Don’t get me wrong – I’m the first to agree that the holidays have become too commercial, and a few years ago I watched with something akin to bemused horror as a drugstore employee put plastic jack-o-lanterns and witch masks away into one box, then removed singing, dancing Santas and LED light-up reindeers from another. Yes, it’s important to remember that the important things are family, booze, friends, health, booze and cookies, more than your ting-tanglers, whizz-binglers, and iPods. But do we need to be nauseating and self-righteous about it?
If ever a publisher’s synopsis has made my stomach churn in nausea-induced loathing, it’s this one, from Threshold Editions, about Glenn Beck’s The Christmas Sweater.
*cue smarmy muzak*
When Eddie was twelve years old, all he wanted for Christmas was a bike. Although his life had gotten harder — and money tighter — since his father died and the family bakery closed…Eddie dreamed that somehow his mother would find a way to have his dream bike gleaming beside their modest Christmas tree that magical morning.
What he got from her instead was a sweater. “A stupid, handmade, ugly sweater” that young Eddie left in a crumpled ball in the corner of his room.
Scarred deeply by the realization that kids don’t always get what they want, and too young to understand that he already owned life’s most valuable treasures, that Christmas morning was the beginning of Eddie’s dark and painful journey on the road to manhood. It will take wrestling with himself, his faith, and his family — and the guidance of a mysterious neighbor named Russell — to help Eddie find his path through the storm clouds of life and finally see the real significance of that simple gift his mother had crafted by hand with love in her heart.

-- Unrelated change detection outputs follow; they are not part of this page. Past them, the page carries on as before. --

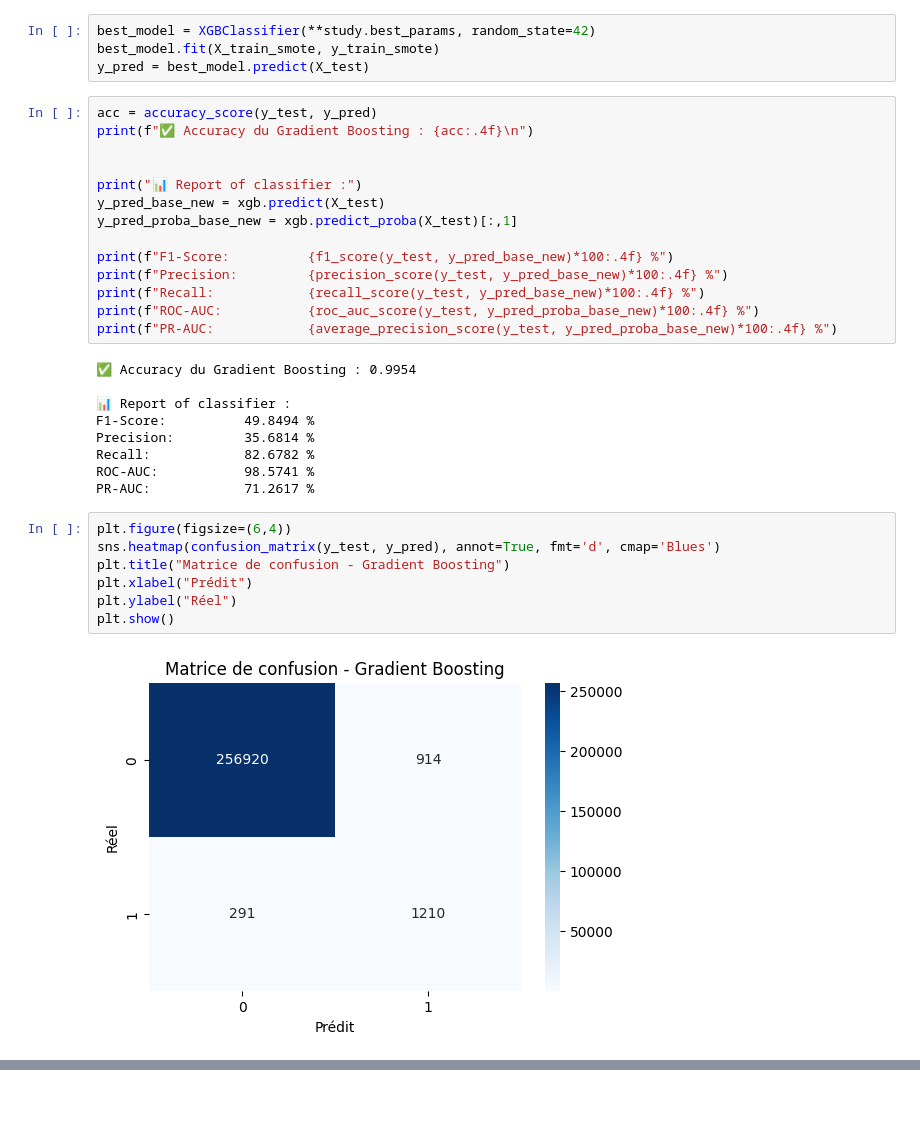
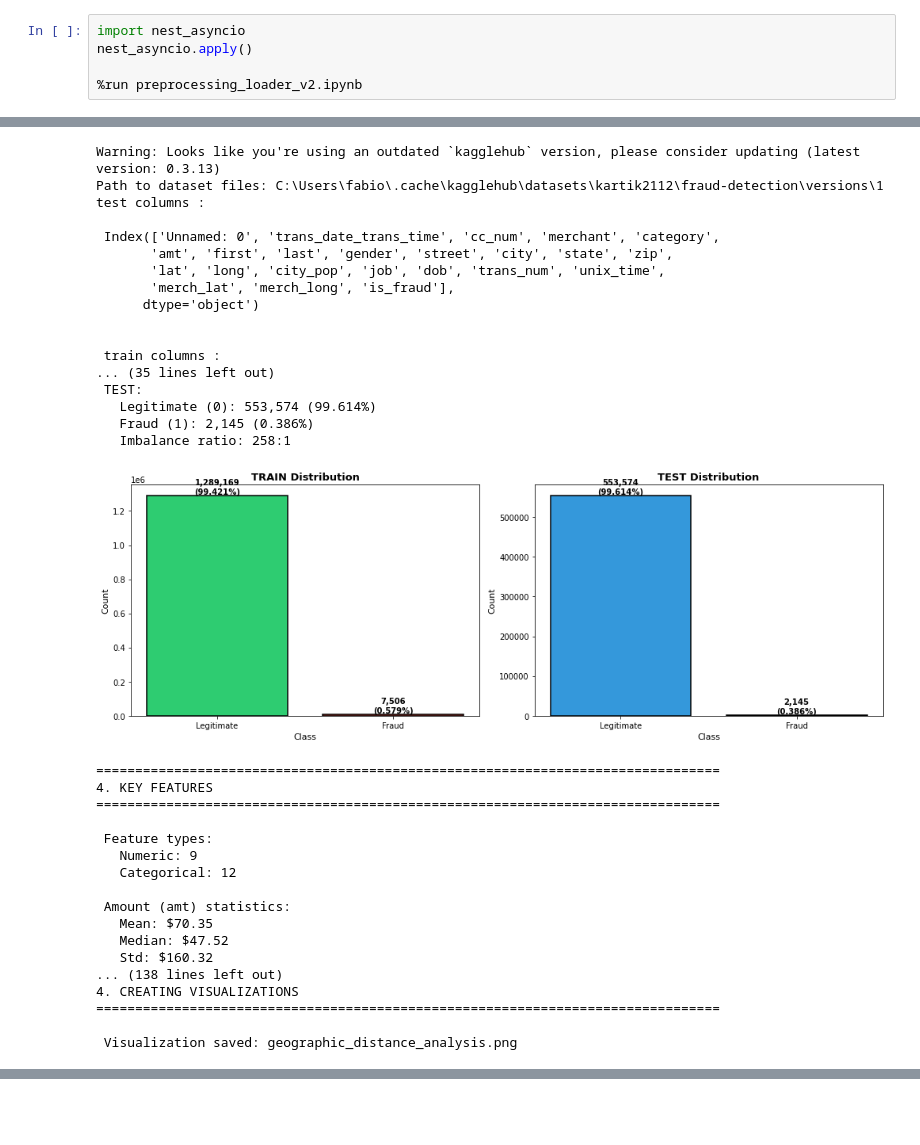
Before and after one commit to Bobibou/Machine-Learnig-for-Cybersecurity---Credit-Card-Fraud-Detection-, a Jupyter notebook: notebooks/XGBoost.ipynb, the cells around one changed output, grey strips where cells are left out. Saved outputs shown, nothing was run; the diff lists cells and outputs as text; blank space fills up the shorter version.

```diff
--- a/notebooks/XGBoost.ipynb
+++ b/notebooks/XGBoost.ipynb
@@ -421,36 +1,6 @@ Meilleurs hyperparamètres : {'n_estimators': 4, 'learning_rate': 0.293088180900
-# %%
-best_model = XGBClassifier(**study.best_params, random_state=42)
-best_model.fit(X_train_smote, y_train_smote)
-y_pred = best_model.predict(X_test)
-# %%
-acc = accuracy_score(y_test, y_pred)
-print(f"✅ Accuracy du Gradient Boosting : {acc:.4f}\n")
-
-
-print("📊 Report of classifier :")
-y_pred_base_new = xgb.predict(X_test)
-y_pred_proba_base_new = xgb.predict_proba(X_test)[:,1]
-
-print(f"F1-Score:          {f1_score(y_test, y_pred_base_new)*100:.4f} %")
-print(f"Precision:         {precision_score(y_test, y_pred_base_new)*100:.4f} %")
-print(f"Recall:            {recall_score(y_test, y_pred_base_new)*100:.4f} %")
-print(f"ROC-AUC:           {roc_auc_score(y_test, y_pred_proba_base_new)*100:.4f} %")
-print(f"PR-AUC:            {average_precision_score(y_test, y_pred_proba_base_new)*100:.4f} %")
-# %% [output]
-✅ Accuracy du Gradient Boosting : 0.9954
-
-📊 Report of classifier :
-F1-Score:          49.8494 %
-Precision:         35.6814 %
-Recall:            82.6782 %
-ROC-AUC:           98.5741 %
-PR-AUC:            71.2617 %
-# %%
-plt.figure(figsize=(6,4))
-sns.heatmap(confusion_matrix(y_test, y_pred), annot=True, fmt='d', cmap='Blues')
-plt.title("Matrice de confusion - Gradient Boosting")
-plt.xlabel("Prédit")
-plt.ylabel("Réel")
-plt.show()
-# %% [output]
-[figure, removed]
+# %%
+import nest_asyncio
+nest_asyncio.apply()
+
+%run preprocessing_loader_v2.ipynb
+# %% [output]
@@ -456,0 +34,35 @@ plt.show()
+Warning: Looks like you're using an outdated `kagglehub` version, please consider updating (latest version: 0.3.13)
+Path to dataset files: C:\Users\fabio\.cache\kagglehub\datasets\kartik2112\fraud-detection\versions\1
+test columns :
+
+ Index(['Unnamed: 0', 'trans_date_trans_time', 'cc_num', 'merchant', 'category',
+       'amt', 'first', 'last', 'gender', 'street', 'city', 'state', 'zip',
+       'lat', 'long', 'city_pop', 'job', 'dob', 'trans_num', 'unix_time',
+       'merch_lat', 'merch_long', 'is_fraud'],
+      dtype='object')
+
+
+ train columns :
+... (35 lines left out)
+ TEST:
+   Legitimate (0): 553,574 (99.614%)
+   Fraud (1): 2,145 (0.386%)
+   Imbalance ratio: 258:1
+[figure, added]
+================================================================================
+4. KEY FEATURES
+================================================================================
+
+ Feature types:
+   Numeric: 9
+   Categorical: 12
+
+ Amount (amt) statistics:
+   Mean: $70.35
+   Median: $47.52
+   Std: $160.32
+... (138 lines left out)
+4. CREATING VISUALIZATIONS
+================================================================================
+
+ Visualization saved: geographic_distance_analysis.png
@@ -456,0 +105,2 @@ plt.show()
+# %% [markdown]
+~~~~   XGBOOST METHOD ~~~~
```
Also changed, not shown: parts of 59 cells of this notebook.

Ugh. Do the Culkins have any kids left after Macaulay, Rory and Kieran? If so, I think I have a role for him.
For the love of cheese. The kid is going to learn a lesson, the hard way. I smell a puppy limping bravely along with three legs, or a long-winded lesson from a previously-overlooked uncle with a twinkling eye (how DID he lose his thumb?!), or most likely a close call with the mother – an illness, perhaps – leaving the feverish child exhausted from crying, and sinking into a tormented, fitful sleep. In that sleep, he’ll dream of a savior, and see the error of his ways, and awake with a renewed sense of gratitude and appreciation for his humble gift of a life, at which point everything will miraculously be okay because greedy Eddie has relinquished his short-sighted bicycle yearnings in favour of helping the needy. Oh, and then at the last minute, he’ll get that bike after all. Argh, barf, hurl.
I’ve seen the book all over the bestseller lists, so clearly it has its audience. But if it finds its way under my tree this Christmas, I’ll find a poverty-stricken mother of nine, and toss Glenn Beck’s The Christmas Sweater into the fireplace, so their fire might burn more warmly, more brightly, if only for a moment.
It’s the right thing to do, in the true spirit of the season.
God bless us, every one!
*there are many